Steve Stiles. BEST FANZINE DESIGN Chunga.
H.R. Giger was declared a Grandmaster in the latest
Spectrum sf/fantasy art awards. Full results
Miscellany. Joe Gordon, sacked from Waterstone's
Edinburgh bookshop for disrespectful weblog remarks about managers
(see Runcible 155 and
159), is relishing the supreme
irony of his new job at Forbidden Planet International, where ...
wait for it ... he now runs
Nominations: mere days remain before the 11 March
London First Thursday fan meetings are still in flux --
of Future Past is a website of nostalgia for the
Gernsbackian future as it used to be.
Thog's Masterclass. Dept of Mainstream Cephalopods
(or, Look At The Beak On That Bimbo!). '"Adams won't like
this," she said, and turned with a smile which was for him
alone to let him take her, and helped his heart find hers by
fastening her mouth on his as though she were an octopus that had
lost its arms to the propellers of a tug, and had only its mouth
now with which, in a world of the hunted, to hang on to wrecked
spars.' (Henry Green, Concluding, 1978)
Langford is an author and a gentleman. His newsletter, Ansible,
is the essential SF-insider sourcebook of wit and incongruity. His
most recent books are Different
Kinds of Darkness, a new short-story collection of
horror, SF, and fantasy, Up
Through an Empty House of Stars: Reviews and Essays 1980-2002,
100 pieces of Langfordian genre commentary, and He
Do the Time Police in Different Voices, a short-story
collection that brings together all of Dave's SF parodies and
pastiches. (This is a scary thought. Are you ready to laugh that

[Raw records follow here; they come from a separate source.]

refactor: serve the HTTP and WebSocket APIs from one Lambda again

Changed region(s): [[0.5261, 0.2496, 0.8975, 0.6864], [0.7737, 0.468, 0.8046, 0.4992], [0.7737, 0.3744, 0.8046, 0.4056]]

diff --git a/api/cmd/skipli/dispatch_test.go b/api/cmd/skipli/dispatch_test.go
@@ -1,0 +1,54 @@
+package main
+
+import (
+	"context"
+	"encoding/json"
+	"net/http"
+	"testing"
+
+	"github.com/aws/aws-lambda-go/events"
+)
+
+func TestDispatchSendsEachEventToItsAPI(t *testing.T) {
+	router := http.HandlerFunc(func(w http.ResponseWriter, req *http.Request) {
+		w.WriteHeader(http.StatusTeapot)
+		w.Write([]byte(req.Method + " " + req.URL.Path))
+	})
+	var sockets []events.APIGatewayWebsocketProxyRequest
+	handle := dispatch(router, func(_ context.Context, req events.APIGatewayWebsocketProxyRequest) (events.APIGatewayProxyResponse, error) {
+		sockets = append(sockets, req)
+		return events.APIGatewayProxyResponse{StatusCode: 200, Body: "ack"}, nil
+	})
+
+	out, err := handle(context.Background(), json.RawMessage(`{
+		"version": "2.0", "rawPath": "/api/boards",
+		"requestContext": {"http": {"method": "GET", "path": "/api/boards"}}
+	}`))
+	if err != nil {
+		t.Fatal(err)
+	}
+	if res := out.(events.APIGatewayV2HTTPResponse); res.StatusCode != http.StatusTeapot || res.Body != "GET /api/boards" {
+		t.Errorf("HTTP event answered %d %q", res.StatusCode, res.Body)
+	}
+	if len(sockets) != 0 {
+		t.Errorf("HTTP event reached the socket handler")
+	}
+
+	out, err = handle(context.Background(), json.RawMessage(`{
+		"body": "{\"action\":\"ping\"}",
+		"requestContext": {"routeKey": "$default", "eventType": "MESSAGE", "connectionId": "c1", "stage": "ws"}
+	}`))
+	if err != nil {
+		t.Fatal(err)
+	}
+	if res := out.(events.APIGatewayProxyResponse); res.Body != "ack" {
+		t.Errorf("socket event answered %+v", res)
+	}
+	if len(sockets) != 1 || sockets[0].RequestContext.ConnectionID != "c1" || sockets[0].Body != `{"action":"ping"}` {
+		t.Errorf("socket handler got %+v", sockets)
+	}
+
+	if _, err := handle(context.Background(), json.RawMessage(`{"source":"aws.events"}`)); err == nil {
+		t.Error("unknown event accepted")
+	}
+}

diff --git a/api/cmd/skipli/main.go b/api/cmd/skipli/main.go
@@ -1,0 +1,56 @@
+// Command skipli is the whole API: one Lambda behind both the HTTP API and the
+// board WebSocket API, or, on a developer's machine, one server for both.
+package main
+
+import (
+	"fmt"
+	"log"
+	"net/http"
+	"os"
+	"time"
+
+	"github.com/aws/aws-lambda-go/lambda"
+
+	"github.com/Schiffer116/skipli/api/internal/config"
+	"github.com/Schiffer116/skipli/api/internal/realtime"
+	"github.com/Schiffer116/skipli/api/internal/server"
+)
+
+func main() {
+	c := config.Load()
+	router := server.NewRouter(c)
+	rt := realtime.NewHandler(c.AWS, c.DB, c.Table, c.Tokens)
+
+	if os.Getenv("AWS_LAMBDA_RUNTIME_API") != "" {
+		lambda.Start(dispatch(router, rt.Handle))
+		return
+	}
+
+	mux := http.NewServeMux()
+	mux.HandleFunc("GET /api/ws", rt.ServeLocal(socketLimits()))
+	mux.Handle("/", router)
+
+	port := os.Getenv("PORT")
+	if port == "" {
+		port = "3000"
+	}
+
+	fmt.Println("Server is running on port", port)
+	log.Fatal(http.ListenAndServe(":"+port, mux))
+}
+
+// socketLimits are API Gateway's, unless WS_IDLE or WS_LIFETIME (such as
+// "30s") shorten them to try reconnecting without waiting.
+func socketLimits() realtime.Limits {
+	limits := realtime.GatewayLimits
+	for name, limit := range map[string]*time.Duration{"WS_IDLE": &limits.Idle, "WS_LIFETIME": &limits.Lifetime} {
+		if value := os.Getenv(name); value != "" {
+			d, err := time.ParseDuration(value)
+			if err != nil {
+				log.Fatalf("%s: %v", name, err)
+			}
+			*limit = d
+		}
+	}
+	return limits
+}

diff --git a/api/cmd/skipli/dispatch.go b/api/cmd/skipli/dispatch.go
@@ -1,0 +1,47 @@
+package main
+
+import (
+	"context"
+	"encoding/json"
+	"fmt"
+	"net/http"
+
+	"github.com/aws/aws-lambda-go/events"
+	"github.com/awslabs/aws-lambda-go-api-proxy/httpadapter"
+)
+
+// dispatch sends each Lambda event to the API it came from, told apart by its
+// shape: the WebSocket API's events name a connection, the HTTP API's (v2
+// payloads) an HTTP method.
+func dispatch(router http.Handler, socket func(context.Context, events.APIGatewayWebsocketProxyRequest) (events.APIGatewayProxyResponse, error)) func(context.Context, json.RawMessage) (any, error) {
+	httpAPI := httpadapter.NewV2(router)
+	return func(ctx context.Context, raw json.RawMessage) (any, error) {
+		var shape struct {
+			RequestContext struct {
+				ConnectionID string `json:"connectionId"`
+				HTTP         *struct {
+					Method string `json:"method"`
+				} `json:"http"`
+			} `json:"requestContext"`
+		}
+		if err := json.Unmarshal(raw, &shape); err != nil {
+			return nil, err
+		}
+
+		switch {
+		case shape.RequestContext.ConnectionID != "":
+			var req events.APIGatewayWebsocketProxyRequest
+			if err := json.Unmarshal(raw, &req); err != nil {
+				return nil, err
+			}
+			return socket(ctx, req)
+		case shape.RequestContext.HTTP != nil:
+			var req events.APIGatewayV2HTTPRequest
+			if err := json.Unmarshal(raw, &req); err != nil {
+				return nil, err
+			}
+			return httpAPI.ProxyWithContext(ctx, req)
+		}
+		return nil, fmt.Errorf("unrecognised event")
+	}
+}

Dave lives in Reading, England with his wife Hazel, 25,000
books, and a couple of dozen Hugo awards. He continues to add
books and Hugos.